The title is not correct by the way it's about jurisdiction not about under which law employees fall. That will probably be the next step, but lets remain correct in the mean time.
You are right. I change the title.

As Eddie Wilson of Ryanair explained yesterday in Brussels, the contracts remain Irish. The ECJ ruling is about jurisdiction, not about law.
André
ex Sabena #26567

Inquirer
Posts: 1987
Joined: 14 Feb 2012, 14:30

Re: ECJ: Ryanair crew based in Belgium fall under Belgian jurisdiction!

Post by Inquirer » 15 Sep 2017, 11:35

A small correction again, André, if I may?

'Belgian jurisdiction' and 'Belgian law' are very much interchangeable here, since any non-Irish court which accepts to hear a case will automatically apply its own law -not that of Ireland- as a court can never rule by any other law than it's own; it needs to refer the case to the competent foreign court in that case.

In the case of the crews in Charleroi, where a Belgian court asked the ECJ if it had to refer the case to an Irish court or could rule itself, 'Belgian jurisdiction' would effectively mean 'Belgian law' too: the ECJ has now formally established the right of any local (in this case Belgian) court to establish its jurisdiction over local Ryanair employees, so now it just needs to be formally established by the Belgian court then to take effect.
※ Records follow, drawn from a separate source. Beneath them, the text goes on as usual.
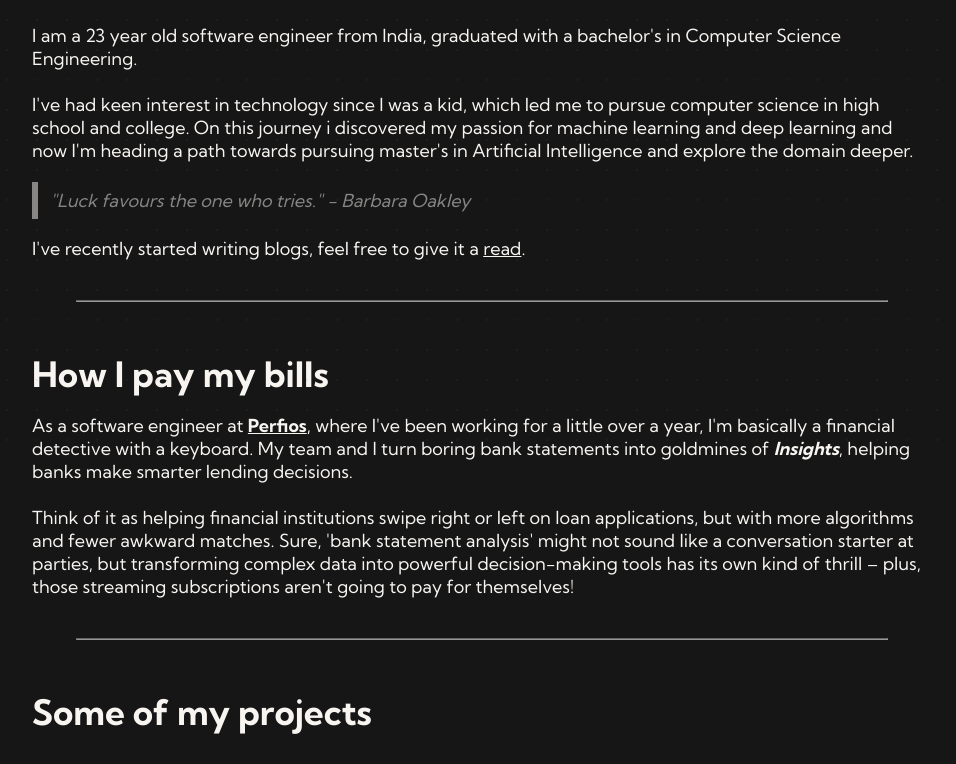
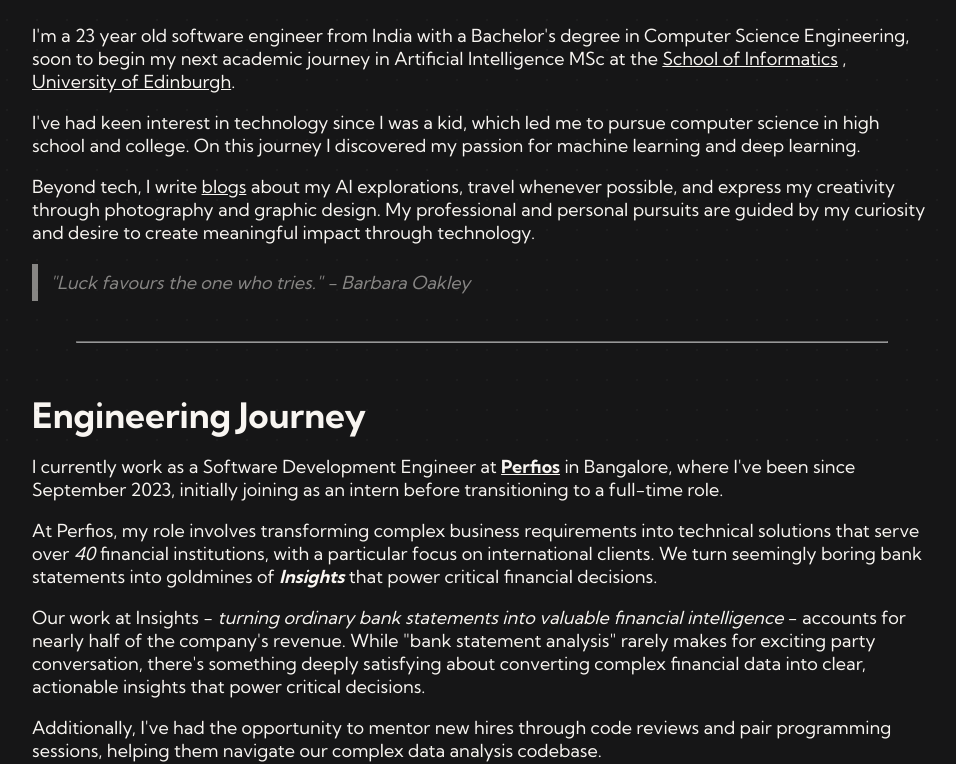
Before and after one commit to nithin-sudarsan/portfolio-site, a SvelteKit app: page / in a window 1280 px wide. Shown: the part 355-1119 px from the top of the page, without its empty margins (158-1114 px from the left). Built offline with nearby package versions, Linux system fonts and the light colour scheme.

Commit message:
[#15] Updated about me and work exp sections

```diff
--- a/src/components/About.svelte
+++ b/src/components/About.svelte
@@ -1,20 +1,19 @@
-<script>
-
-</script>
-
 <main>
     <span class="title2">Who am I?</span>
-    <p>I am a 23 year old software engineer from India, graduated with a bachelor's in Computer Science Engineering. <br><br>
-        I've had keen interest in technology since I was a kid, which led me to pursue computer science in high school and college. On this journey i discovered my passion for machine learning and deep learning and now I'm heading a path towards pursuing master's in Artificial Intelligence and explore the domain deeper.
+    <p>
+        I'm a 23 year old software engineer from India with a Bachelor's degree in Computer Science Engineering, soon to begin my next academic journey in Artificial Intelligence MSc at the <a href="https://informatics.ed.ac.uk">School of Informatics</a> , <a href="https://www.ed.ac.uk">University of Edinburgh</a>.
     </p>
+    <p>
+        I've had keen interest in technology since I was a kid, which led me to pursue computer science in high school and college. On this journey I discovered my passion for machine learning and deep learning.
+    </p>
+    <p>
+        Beyond tech, I write <a href="/blogs">blogs</a> about my AI explorations, travel whenever possible, and express my creativity through photography and graphic design. My professional and personal pursuits are guided by my curiosity and desire to create meaningful impact through technology.
+    </p>
+
     <div class="quote">
         "Luck favours the one who tries." - Barbara Oakley
     </div>
-    <p>
-        I've recently started writing blogs, feel free to give it a <a href="/blogs">read</a>.
-    </p>
     <hr>
-
 </main>
 
 <style>
--- a/src/components/WorkExp.svelte
+++ b/src/components/WorkExp.svelte
@@ -1,12 +1,16 @@
-<script>
-
-</script>
-
 <main>
-    <span class="title2">How I pay my bills</span>
+    <span class="title2">Engineering Journey</span>
     <p>
-        As a software engineer at <a href="https://perfios.com" target="_blank" class = "highlight link">Perfios</a>, where I've been working for a little over a year, I'm basically a financial detective with a keyboard. My team and I turn boring bank statements into goldmines of <span class="highlight tooltip">Insights<span class="tooltiptext">Fun fact: that's what our team is called, "Insights"</span></span>, helping banks make smarter lending decisions. <br><br>
-        Think of it as helping financial institutions swipe right or left on loan applications, but with more algorithms and fewer awkward matches. Sure, 'bank statement analysis' might not sound like a conversation starter at parties, but transforming complex data into powerful decision-making tools has its own kind of thrill – plus, those streaming subscriptions aren't going to pay for themselves!
+        I currently work as a Software Development Engineer at <a href="https://perfios.com" target="_blank" class = "highlight link">Perfios</a> in Bangalore, where I've been since September 2023, initially joining as an intern before transitioning to a full-time role.
+    </p>
+    <p>
+        At Perfios, my role involves transforming complex business requirements into technical solutions that serve over <span style="font-style: italic;">40</span> financial institutions, with a particular focus on international clients. We turn seemingly boring bank statements into goldmines of <span class="highlight tooltip">Insights<span class="tooltiptext">Fun fact: that's what our team is called, "Insights"</span></span> that power critical financial decisions.
+    </p>
+    <p>
+        Our work at Insights - <span style="font-style: italic;">turning ordinary bank statements into valuable financial intelligence</span> - accounts for nearly half of the company's revenue. While "bank statement analysis" rarely makes for exciting party conversation, there's something deeply satisfying about converting complex financial data into clear, actionable insights that power critical decisions.
+    </p>
+    <p>
+        Additionally, I've had the opportunity to mentor new hires through code reviews and pair programming sessions, helping them navigate our complex data analysis codebase.
     </p>
     <hr>
 
```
Theoretically the Belgian court could indeed still refer the case to Ireland, but that's very unlikely, otherwise there would not have been the need to refer the case to the ECJ first, but regardless, this ECJ ruling is applicable to all courts in the EU and with immediate effect, meaning that even if the Belgian court would still decide to refer this case to Ireland, Ryanair can still expect an avalanche of union sponsored lawsuits at local courts throughout Europe and it's a guarantee some militant courts will take on soms of those cases and thus rule on the matter based on local law: be it Belgian, French, German, Swedish etc.

When Mr Wilson says the law governing labour contracts at Ryanair is still the Irish one, he's actually misrepresenting the situation a little bit against all odds, IMHO: what he should rather say to be fully correct it that Irish law has lost its status as sole legal basis and has been renegaded to the default law, applicable only in the absence of any other local law. In the absence of any cases where a non-Irish court has already established its authority, his remarks are still correct, but I wouldn't dare to bet a cent on that being the case for much longer.

Anyway, it's an evolution long overdue: if you work in Belgium for a foreign company other that an airline (say VOLVO cars, or ING bank), you're working under Belgian rules too, aren't you? The weird exception foreseen for aviation firms is no longer in line with today's reality, and I'm personally quite happy to see the ECJ thinks the same.

Passenger
Posts: 6198
Joined: 06 Dec 2010, 20:54

Re: ECJ: Ryanair crew based in Belgium fall under Belgian jurisdiction!

Post by Passenger » 15 Sep 2017, 13:02

I agree with Inquirer. The EU Court verdict states that labour contracts for Belgium-based Belgian cabin crew are to be judged by a Belgian judge. That means, and contrary to what Ryanair says, that those labour contracts must comply to Belgian law. It's as simple as that.

This is catastrophic for Ryanair. Sure, they may keep their "Irish" labour contracts. But what the EU Court now has decided, is that when the Irish contract conflicts with local legislation, that local legislation preveals.

Just one example of such difference: first month of an illness for a CRL-based Belgian cabin crew: Irish legislation = no pay out. Belgian legislation: pay out.

OO-ITR
Posts: 688
Joined: 13 Aug 2011, 18:29

Re: ECJ: Ryanair crew based in Belgium fall under Belgian labour law!

Post by OO-ITR » 15 Sep 2017, 13:15

Omychron wrote:
14 Sep 2017, 22:15
Odd how the discussion is turned from a ruling about Ryanair and its "creative" contracts/constructs (which has been going on for years, this ruling should have happened faster) to the SN wetlease contract.
Try as one might, they're not the same thing, and it's a sad attempt to get this thread off topic...
While a lot of points about SN wetlease might be correct, try posting in the applicable thread instead of changing the subject?
Save your energy, that is what he always tries to do. Best thing is just to ignore it

Post Reply